[Recorded data Boundary: Start]

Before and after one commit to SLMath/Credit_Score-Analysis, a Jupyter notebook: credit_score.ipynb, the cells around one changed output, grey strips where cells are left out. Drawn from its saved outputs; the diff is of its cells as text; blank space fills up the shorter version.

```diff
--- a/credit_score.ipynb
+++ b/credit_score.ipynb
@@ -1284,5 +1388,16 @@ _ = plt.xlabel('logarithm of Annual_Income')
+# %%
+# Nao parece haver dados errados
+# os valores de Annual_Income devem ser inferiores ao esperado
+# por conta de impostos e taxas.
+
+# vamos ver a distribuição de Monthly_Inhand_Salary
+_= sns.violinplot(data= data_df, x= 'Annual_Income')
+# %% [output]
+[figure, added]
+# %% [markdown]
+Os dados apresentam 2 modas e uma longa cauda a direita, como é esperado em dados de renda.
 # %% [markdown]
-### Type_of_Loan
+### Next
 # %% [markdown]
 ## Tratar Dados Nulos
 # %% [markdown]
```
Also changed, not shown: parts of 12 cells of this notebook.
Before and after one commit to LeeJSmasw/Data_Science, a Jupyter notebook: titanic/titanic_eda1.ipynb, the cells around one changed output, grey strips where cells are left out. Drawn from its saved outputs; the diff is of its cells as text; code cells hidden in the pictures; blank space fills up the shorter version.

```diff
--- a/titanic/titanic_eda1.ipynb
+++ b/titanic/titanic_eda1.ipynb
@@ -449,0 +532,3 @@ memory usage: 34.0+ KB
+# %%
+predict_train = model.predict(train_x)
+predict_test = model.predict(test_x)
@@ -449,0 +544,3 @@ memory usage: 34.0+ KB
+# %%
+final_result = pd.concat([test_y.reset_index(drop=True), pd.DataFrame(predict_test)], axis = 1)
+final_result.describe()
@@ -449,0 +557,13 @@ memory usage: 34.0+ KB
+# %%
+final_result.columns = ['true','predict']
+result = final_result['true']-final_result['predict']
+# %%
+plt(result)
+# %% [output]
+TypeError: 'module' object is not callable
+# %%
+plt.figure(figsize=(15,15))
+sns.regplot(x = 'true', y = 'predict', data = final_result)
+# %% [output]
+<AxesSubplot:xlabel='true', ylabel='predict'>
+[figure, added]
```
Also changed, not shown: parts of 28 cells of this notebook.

[Recorded data Boundary: End]

» **Work to be completed**
The required output is the exact run of lines from the beginning of the listing above to the line that contains "Also changed, not shown: parts of 12", inclusive of both.

» **Answer section**
Before and after one commit to SLMath/Credit_Score-Analysis, a Jupyter notebook: credit_score.ipynb, the cells around one changed output, grey strips where cells are left out. Drawn from its saved outputs; the diff is of its cells as text; blank space fills up the shorter version.

```diff
--- a/credit_score.ipynb
+++ b/credit_score.ipynb
@@ -1284,5 +1388,16 @@ _ = plt.xlabel('logarithm of Annual_Income')
+# %%
+# Nao parece haver dados errados
+# os valores de Annual_Income devem ser inferiores ao esperado
+# por conta de impostos e taxas.
+
+# vamos ver a distribuição de Monthly_Inhand_Salary
+_= sns.violinplot(data= data_df, x= 'Annual_Income')
+# %% [output]
+[figure, added]
+# %% [markdown]
+Os dados apresentam 2 modas e uma longa cauda a direita, como é esperado em dados de renda.
 # %% [markdown]
-### Type_of_Loan
+### Next
 # %% [markdown]
 ## Tratar Dados Nulos
 # %% [markdown]
```
Also changed, not shown: parts of 12 cells of this notebook.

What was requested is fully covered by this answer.